:: Exercise input ::

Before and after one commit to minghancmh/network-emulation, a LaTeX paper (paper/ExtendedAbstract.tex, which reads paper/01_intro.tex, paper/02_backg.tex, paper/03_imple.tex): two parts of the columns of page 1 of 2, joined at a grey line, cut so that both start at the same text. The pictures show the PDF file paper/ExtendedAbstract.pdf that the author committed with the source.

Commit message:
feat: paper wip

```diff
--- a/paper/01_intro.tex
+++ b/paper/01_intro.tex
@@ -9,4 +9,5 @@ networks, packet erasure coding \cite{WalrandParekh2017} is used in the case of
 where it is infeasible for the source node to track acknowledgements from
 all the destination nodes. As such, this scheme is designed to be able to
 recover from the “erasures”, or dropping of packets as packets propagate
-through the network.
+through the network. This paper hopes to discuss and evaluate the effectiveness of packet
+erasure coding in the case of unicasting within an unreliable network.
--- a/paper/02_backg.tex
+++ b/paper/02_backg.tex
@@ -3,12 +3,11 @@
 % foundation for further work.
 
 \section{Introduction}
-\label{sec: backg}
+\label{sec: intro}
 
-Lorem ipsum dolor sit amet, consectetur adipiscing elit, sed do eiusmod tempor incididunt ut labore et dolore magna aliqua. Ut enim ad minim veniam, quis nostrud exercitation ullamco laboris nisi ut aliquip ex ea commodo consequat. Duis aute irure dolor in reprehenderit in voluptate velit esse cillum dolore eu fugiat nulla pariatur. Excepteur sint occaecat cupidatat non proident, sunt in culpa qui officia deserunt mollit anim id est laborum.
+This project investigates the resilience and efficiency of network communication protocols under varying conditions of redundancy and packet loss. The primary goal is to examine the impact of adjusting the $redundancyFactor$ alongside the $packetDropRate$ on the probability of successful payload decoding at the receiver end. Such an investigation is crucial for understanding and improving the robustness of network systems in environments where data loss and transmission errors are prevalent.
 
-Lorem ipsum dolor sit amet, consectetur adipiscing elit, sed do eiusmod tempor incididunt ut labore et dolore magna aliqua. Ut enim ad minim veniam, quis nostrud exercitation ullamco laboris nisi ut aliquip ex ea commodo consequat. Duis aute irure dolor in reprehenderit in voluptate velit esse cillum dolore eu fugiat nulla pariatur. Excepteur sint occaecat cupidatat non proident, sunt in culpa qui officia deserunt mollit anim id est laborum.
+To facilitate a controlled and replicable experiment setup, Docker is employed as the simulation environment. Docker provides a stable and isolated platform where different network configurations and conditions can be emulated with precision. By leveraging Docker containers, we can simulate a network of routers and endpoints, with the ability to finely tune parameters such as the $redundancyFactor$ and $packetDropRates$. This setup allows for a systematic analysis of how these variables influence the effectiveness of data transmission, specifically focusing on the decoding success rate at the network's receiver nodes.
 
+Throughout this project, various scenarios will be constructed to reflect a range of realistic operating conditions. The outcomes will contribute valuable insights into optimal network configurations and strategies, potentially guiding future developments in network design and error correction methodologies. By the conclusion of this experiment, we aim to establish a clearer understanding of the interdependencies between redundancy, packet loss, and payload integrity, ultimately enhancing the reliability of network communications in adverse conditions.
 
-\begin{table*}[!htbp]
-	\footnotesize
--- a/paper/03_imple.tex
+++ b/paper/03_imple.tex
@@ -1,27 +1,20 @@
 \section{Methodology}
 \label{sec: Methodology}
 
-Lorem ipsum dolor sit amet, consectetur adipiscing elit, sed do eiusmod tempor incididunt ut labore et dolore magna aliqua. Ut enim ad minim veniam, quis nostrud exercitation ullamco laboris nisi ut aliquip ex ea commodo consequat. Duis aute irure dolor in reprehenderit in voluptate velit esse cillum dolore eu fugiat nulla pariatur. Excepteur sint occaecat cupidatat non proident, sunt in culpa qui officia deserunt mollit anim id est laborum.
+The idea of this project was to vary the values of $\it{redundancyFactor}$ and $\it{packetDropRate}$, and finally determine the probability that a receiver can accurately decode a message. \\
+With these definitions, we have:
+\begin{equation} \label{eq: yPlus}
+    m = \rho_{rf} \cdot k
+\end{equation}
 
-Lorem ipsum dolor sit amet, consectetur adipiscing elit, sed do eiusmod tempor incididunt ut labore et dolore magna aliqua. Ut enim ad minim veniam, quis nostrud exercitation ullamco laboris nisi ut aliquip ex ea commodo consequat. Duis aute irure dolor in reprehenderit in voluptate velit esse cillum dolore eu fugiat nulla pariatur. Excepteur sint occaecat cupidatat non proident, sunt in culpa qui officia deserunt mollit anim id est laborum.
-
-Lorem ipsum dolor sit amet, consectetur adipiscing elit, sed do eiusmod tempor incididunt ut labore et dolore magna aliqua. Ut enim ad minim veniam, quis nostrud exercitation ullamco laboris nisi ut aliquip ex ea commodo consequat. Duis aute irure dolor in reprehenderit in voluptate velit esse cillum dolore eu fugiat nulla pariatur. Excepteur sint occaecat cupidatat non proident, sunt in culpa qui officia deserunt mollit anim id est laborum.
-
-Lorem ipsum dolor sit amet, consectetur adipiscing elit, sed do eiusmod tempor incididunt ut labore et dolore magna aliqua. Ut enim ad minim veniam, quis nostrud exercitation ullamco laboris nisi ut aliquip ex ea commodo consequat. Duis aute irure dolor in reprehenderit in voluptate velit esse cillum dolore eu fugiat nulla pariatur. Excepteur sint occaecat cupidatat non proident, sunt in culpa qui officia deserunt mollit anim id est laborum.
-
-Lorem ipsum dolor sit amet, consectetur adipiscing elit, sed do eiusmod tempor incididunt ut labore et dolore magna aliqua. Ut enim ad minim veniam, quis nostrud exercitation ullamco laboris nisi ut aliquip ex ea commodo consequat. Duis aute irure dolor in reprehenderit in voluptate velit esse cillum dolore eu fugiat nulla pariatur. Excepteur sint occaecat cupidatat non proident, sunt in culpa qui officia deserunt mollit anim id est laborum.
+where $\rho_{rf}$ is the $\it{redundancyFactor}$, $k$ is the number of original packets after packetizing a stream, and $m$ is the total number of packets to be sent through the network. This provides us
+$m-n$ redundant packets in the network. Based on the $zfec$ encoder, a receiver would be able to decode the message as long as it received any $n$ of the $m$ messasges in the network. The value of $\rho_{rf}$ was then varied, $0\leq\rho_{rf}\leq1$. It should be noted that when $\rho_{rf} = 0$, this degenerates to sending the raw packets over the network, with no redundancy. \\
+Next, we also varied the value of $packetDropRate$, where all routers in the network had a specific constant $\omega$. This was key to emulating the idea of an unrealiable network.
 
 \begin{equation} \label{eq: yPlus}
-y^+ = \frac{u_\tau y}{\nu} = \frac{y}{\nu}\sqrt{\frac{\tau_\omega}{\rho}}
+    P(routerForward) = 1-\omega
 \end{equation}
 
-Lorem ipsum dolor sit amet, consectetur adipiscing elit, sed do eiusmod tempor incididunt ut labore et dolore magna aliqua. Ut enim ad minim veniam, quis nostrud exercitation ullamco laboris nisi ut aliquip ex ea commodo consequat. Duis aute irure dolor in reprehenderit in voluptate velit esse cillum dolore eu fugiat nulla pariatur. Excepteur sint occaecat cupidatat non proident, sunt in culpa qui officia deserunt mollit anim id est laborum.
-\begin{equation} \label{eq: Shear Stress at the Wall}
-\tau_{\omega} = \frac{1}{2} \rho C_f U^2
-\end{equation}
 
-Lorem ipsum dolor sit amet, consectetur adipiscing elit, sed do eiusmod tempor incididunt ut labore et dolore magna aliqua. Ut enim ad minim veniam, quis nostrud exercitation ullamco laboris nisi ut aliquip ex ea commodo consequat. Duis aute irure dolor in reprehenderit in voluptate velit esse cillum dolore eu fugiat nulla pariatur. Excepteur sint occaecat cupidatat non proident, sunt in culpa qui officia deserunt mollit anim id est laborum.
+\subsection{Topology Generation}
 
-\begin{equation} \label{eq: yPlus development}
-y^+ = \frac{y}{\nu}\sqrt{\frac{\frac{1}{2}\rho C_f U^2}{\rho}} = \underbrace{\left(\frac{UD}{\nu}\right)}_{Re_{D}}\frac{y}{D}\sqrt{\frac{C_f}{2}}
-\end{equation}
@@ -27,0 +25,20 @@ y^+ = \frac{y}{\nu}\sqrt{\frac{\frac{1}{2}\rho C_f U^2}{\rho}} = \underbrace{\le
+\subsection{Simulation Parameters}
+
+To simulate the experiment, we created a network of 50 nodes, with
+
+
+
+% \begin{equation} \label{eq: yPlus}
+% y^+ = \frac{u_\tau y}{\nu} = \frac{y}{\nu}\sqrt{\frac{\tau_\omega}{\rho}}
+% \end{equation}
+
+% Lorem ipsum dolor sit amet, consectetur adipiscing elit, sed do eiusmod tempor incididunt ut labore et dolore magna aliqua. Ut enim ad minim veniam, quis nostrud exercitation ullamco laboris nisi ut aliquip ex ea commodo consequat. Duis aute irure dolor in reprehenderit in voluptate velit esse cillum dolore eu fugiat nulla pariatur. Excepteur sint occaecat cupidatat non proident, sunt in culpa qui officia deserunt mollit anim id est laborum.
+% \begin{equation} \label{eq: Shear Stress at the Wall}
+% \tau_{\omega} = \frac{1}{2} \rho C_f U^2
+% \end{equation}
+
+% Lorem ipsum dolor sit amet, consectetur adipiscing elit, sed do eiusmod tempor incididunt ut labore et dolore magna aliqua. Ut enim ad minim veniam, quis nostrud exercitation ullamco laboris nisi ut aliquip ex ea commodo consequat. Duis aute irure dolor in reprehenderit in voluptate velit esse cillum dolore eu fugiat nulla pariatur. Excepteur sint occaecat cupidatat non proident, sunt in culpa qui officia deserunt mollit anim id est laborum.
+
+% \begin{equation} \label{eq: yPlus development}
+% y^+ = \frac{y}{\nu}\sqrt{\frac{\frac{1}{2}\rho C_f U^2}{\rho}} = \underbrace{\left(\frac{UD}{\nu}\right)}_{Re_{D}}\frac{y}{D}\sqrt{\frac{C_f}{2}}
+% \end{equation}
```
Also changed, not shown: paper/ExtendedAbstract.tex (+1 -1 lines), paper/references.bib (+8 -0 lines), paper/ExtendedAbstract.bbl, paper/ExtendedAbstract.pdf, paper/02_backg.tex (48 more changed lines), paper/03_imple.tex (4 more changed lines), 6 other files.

:::

• **Work to be completed**: A single number is expected: how many lines of the data hold the string "underbrace".

• **Result**: 3